Work request
Keep only the lines of the material below that contain the word "main". Copy those lines.

Supplied information
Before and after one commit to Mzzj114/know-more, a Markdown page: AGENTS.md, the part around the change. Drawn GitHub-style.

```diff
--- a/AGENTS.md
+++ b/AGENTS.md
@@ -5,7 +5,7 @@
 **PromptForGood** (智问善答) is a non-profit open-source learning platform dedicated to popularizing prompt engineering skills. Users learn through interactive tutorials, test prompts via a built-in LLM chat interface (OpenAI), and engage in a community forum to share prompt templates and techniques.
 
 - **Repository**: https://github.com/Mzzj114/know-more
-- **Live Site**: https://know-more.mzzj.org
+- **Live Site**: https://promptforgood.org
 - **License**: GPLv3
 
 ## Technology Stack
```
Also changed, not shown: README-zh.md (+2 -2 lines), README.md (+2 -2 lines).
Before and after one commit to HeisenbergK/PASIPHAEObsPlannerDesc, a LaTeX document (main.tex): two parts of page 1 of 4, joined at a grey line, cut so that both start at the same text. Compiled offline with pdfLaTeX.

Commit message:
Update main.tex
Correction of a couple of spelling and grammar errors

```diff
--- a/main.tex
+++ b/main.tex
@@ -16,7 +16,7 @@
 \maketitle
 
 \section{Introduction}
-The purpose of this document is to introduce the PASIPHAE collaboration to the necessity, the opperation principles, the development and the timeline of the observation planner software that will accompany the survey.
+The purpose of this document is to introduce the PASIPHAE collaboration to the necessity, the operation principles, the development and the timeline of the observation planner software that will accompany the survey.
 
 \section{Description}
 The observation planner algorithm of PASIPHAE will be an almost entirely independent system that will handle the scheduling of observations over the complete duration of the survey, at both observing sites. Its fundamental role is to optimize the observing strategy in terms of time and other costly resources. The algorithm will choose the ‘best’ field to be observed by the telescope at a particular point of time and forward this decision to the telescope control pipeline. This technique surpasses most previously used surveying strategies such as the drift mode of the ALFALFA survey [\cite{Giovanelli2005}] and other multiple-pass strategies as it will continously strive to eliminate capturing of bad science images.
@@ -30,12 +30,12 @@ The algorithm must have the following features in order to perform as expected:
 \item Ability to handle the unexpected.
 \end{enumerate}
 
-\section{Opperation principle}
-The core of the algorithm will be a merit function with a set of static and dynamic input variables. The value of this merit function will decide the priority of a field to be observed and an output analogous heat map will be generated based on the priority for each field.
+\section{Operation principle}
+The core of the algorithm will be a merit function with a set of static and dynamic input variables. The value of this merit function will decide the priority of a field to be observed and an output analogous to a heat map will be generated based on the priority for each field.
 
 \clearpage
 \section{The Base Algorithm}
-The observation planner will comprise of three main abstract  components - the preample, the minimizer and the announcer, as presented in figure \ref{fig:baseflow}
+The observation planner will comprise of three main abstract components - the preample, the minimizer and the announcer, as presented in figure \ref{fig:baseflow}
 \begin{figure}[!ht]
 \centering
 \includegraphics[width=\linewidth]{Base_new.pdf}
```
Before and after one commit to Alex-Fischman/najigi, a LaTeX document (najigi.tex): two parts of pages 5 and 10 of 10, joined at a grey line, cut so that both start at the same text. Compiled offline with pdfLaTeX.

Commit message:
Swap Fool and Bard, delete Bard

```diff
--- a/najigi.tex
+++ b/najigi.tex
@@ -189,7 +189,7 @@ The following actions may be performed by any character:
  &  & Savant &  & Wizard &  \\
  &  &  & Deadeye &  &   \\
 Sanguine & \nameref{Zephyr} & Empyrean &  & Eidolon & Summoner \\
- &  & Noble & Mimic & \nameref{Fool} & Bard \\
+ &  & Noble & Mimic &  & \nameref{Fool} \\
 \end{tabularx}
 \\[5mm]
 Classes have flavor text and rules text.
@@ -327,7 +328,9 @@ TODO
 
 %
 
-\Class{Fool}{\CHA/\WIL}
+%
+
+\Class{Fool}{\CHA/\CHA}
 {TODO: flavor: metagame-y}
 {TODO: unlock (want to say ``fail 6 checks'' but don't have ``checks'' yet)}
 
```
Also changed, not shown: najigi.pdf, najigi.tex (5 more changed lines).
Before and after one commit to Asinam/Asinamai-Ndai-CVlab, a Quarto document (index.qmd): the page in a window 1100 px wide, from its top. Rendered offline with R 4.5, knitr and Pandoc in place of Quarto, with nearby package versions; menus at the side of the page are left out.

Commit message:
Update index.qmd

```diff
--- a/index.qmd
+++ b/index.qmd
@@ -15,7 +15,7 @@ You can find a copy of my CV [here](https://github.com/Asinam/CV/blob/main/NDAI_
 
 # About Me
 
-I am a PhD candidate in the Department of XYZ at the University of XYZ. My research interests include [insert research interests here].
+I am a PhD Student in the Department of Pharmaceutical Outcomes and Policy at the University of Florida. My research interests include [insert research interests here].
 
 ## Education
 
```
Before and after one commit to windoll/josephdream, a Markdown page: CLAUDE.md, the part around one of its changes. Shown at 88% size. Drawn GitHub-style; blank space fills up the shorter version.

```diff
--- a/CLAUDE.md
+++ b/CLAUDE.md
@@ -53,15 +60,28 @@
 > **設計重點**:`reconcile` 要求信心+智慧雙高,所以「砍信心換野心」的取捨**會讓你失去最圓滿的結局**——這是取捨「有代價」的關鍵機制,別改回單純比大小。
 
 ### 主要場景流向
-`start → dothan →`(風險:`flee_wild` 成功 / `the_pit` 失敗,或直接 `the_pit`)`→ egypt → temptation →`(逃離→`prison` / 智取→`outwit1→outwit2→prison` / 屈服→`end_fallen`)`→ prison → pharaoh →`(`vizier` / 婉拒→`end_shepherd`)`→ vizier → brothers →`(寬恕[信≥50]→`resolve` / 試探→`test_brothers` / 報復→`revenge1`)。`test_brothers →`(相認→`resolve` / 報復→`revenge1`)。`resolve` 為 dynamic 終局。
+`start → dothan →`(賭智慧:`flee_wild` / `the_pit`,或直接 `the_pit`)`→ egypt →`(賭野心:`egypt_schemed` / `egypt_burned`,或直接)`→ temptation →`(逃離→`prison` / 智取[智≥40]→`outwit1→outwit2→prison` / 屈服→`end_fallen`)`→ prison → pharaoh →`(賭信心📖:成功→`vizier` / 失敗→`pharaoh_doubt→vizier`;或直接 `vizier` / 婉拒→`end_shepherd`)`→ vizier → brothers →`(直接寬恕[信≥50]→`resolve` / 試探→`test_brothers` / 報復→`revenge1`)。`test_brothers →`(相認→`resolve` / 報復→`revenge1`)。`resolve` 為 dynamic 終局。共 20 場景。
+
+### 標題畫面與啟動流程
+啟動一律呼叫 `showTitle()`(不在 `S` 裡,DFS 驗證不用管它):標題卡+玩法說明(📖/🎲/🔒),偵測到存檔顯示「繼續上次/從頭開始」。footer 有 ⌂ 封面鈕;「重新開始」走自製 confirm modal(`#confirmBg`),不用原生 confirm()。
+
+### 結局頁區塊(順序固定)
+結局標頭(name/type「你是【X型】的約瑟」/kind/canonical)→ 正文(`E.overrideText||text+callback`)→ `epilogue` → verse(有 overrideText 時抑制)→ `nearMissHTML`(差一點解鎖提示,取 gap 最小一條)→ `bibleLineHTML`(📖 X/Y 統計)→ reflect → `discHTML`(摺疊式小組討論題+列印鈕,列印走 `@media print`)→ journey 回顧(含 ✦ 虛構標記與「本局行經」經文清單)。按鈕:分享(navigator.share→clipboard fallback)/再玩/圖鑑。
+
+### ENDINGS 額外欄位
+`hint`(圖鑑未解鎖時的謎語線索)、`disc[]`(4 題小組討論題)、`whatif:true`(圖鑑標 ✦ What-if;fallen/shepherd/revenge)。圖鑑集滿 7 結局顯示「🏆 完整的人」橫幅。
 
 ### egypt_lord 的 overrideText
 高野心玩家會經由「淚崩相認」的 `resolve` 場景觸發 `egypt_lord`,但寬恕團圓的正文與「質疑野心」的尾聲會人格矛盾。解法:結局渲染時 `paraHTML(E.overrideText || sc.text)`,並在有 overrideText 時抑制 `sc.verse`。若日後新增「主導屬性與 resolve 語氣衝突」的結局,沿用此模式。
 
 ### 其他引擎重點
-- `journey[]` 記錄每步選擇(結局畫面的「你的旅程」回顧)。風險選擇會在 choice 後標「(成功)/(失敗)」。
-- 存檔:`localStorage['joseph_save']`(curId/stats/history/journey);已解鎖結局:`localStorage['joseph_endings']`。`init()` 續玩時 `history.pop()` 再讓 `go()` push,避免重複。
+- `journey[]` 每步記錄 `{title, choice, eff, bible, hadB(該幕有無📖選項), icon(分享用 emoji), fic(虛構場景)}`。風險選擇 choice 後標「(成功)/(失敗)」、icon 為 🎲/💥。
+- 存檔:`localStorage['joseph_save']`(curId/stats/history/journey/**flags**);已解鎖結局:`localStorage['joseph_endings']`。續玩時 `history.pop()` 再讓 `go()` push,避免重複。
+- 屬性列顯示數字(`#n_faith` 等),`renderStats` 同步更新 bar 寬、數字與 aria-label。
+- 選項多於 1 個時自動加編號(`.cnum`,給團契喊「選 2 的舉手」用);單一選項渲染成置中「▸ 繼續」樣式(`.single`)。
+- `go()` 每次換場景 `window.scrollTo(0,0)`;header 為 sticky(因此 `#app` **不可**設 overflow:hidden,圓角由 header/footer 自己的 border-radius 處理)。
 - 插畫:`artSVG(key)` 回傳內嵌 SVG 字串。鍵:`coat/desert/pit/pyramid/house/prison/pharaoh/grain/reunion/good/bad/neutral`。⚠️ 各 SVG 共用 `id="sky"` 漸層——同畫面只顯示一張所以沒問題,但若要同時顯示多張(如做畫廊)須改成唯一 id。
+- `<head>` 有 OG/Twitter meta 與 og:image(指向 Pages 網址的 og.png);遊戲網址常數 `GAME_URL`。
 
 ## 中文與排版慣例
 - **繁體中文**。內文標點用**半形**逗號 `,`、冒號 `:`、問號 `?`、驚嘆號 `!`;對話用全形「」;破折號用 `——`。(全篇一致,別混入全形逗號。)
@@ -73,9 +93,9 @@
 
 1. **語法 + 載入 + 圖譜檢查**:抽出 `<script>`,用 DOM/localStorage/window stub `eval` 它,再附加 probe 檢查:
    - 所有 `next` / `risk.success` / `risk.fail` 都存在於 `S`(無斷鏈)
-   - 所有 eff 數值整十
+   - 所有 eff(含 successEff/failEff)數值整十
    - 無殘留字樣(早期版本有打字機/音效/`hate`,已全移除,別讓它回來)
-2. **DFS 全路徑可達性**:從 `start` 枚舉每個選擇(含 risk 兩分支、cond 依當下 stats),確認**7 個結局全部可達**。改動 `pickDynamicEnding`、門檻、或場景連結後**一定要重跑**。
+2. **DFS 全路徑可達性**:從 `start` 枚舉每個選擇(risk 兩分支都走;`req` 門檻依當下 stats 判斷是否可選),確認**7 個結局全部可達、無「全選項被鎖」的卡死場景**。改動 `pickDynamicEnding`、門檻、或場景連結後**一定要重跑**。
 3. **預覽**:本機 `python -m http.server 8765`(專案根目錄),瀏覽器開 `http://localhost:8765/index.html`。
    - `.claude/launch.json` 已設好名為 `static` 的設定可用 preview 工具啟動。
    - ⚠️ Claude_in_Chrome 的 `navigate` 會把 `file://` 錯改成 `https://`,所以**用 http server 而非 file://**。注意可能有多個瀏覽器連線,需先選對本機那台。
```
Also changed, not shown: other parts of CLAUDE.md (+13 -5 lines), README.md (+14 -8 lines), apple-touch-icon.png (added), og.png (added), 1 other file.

Exercise output
Before and after one commit to HeisenbergK/PASIPHAEObsPlannerDesc, a LaTeX document (main.tex): two parts of page 1 of 4, joined at a grey line, cut so that both start at the same text. Compiled offline with pdfLaTeX.
Update main.tex
--- a/main.tex
+++ b/main.tex
-The observation planner will comprise of three main abstract  components - the preample, the minimizer and the announcer, as presented in figure \ref{fig:baseflow}
+The observation planner will comprise of three main abstract components - the preample, the minimizer and the announcer, as presented in figure \ref{fig:baseflow}
@@ -15,7 +15,7 @@ You can find a copy of my CV [here](https://github.com/Asinam/CV/blob/main/NDAI_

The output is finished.